DANC 102Dance in World Cultures
EDSE 124Methodologies for Eng Learners w/out Dis
EE 198B*Senior Design Project II
ENGL 117BGlobal Film, Literature & Cultures
ENGL 123ALiterature for Global Understanding-The Americas
ENGL 123BLiterature for Global Understanding-Africa
ENGL 123CLiterature for Global Understanding-Oceania
ENGL 123DLiterature for Global Understanding-Asia3/25/1
ENGL/JWSS/HUM/FORL 126Holocaust Literature
ENGR 195B*Global and Social Issues in Engineering
ENGR 195D*Interdisciplinary Senior Project II
FREN 102BFrancophone Cultures: Through Literature & Cinema
GEOG 112Nations, Cultures & Territorial Disputes
GLST 143Gender, Power, International Development
GLST 188Special Topics in International Experiences
HIST 153History of Women in Europe
HIST 15520th Century World
HUM/ANTH/ASIA/RELS 114Legacy of Asia
HUM 128Perspectives on the Twentieth Century: The West in a Global Context
HUM 177A/177B**Advanced Honors in Integrated Science, Social Science and Humanities
JPN 102BLocal and Minority Cultures in Japan
JS 171Human Rights & Justice
KIN 111Sport & Movement in a Global Context
KIN 111ITLSport & Movement in a Global Context: International Experience
LING/ASIA 122English as a World Language
MATE 198B*Senior Design Project
ME 195B*Senior Design Project II
MUSC 117Music & Culture in Latin America
NUFS 144Food Culture: Consuming Passions
PHIL/ASIA/RELS 104Asian Philosophy
PHIL 110Science, Technology & Human Values
PHIL 133Ethics in Science
PHIL 134Computers, Ethics, & Society
POLS 150War & Peace
POLS 170VAm Politics-Global Perspective (US 2/US 3)
RELS/ANTH 122Magic, Science & Religion
RELS/ANTH/MDES 145Middle Eastern Traditions
RTVF 111Alternative Cinema
SPAN 102BHispanic American Culture
SOCS 139World History for Teachers
TA/ENGL 127Contemporary Theatre
TECH/CMPE/ENGR/AE/ME 198Technology & Civilization
WOMS 102The Global Study of Women

*For specific department/program majors only

** Successful completion of this year-long course (with a "C or Better" in each semester) satisfies Areas R, S, & V.

Written Communication II

3 units
All students must satisfy Area Z (GWAR) by

  • Earning a "C or better" in a 100W course, all of which enforce the prerequisite of a passing score on the writing Skills Test (WST) or a grade of "C or better" for ENGL 100A or LLD 100A.
  • For most degree programs, students should take the 100W course that is required as part of the degree program (listed below); or
  • Completing the Graduation Writing Assessment Requirement (GWAR) while matriculated at another CSU, or equivalent course work at another university prior to SJSU enrollment; or
  • A waiver score on the WST satisfies Area Z without the need to complete a 100W course only in majors that permit a waiver score.
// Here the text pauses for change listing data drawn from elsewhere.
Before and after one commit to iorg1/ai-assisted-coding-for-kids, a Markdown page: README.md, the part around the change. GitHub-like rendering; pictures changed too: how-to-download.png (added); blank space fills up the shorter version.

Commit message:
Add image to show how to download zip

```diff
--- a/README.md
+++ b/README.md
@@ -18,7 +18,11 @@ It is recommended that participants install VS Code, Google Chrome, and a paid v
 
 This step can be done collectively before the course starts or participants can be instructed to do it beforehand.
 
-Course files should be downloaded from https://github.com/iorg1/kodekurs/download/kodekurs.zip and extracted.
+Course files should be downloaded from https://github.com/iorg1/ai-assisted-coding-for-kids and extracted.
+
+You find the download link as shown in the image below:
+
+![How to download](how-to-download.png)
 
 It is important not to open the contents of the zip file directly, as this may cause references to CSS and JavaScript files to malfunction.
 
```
Majors that do not permit a waiver (regardless of score) are listed below.
  • Effective Fall 2011: Second baccalaureate students who earned their first bachelor degree from a regionally accredited institution in the U.S. are not required to take this course unless required by their major department.
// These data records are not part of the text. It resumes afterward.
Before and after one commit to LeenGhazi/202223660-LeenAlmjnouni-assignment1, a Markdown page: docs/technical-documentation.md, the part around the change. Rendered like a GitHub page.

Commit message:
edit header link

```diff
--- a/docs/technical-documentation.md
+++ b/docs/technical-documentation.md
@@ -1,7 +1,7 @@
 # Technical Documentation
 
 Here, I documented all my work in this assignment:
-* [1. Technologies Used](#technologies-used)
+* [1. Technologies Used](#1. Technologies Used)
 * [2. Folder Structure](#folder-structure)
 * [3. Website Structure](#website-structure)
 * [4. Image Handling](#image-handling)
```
In written communication II courses, students will develop advanced proficiency in college-level writing and appropriate contemporary research strategies and methodologies to communicate effectively to both specialized and general audiences.

Written Communication II (Z)
ART 100W
CS 100W
JS 100W
KIN 100W
LLD 100W
TA 100W
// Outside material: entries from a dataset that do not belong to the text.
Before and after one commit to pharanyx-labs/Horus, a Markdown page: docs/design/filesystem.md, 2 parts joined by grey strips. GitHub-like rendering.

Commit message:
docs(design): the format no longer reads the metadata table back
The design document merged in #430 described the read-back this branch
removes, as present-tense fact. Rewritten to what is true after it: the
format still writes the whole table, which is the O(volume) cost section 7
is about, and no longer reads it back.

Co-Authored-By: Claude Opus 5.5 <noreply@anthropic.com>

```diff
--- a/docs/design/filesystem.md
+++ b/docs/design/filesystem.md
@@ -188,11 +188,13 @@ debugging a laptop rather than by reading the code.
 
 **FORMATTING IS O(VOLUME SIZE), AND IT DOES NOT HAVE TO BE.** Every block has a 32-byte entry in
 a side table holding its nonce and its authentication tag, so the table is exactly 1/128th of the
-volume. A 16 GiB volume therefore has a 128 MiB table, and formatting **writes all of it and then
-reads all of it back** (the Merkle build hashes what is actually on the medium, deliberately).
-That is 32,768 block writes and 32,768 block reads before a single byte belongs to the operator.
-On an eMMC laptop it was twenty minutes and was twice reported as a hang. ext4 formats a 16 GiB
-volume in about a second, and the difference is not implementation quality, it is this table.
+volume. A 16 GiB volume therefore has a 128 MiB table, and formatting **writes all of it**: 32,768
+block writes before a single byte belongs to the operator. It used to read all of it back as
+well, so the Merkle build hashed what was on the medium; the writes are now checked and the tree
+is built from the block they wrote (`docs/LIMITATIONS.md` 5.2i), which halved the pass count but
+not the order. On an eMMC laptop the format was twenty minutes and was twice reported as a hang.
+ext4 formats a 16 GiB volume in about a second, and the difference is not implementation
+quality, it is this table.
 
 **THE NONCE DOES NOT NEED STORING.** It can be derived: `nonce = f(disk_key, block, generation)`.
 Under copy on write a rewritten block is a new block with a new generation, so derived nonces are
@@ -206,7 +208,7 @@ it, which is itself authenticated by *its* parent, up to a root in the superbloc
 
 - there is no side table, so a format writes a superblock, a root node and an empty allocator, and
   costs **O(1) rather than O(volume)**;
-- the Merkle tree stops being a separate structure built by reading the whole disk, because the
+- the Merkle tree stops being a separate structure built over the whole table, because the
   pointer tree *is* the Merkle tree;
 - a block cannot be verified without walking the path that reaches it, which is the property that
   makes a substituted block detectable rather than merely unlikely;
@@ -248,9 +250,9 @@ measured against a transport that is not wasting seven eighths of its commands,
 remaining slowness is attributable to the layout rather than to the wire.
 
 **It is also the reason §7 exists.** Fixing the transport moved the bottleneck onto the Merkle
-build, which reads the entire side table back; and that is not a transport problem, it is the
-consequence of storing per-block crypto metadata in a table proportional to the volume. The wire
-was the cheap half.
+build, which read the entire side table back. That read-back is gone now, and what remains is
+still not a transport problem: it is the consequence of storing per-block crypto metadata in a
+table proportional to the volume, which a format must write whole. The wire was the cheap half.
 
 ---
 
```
Majors Requiring Written Communication II (Area Z)
The following majors require that students complete the Written Communication II (Area Z) course regardless of their score on the Writing Skills Test (i.e., no waiver allowed).
African American Studies
Biological Science
Communication Studies
Ecology and Evolution
Engineering (all majors)
Environmental Studies
Global Studies
Marine Biology
Political Science
Social Science (Teacher Preparation and Multiple Subject Preparation)
World Languages and Literature (all majors)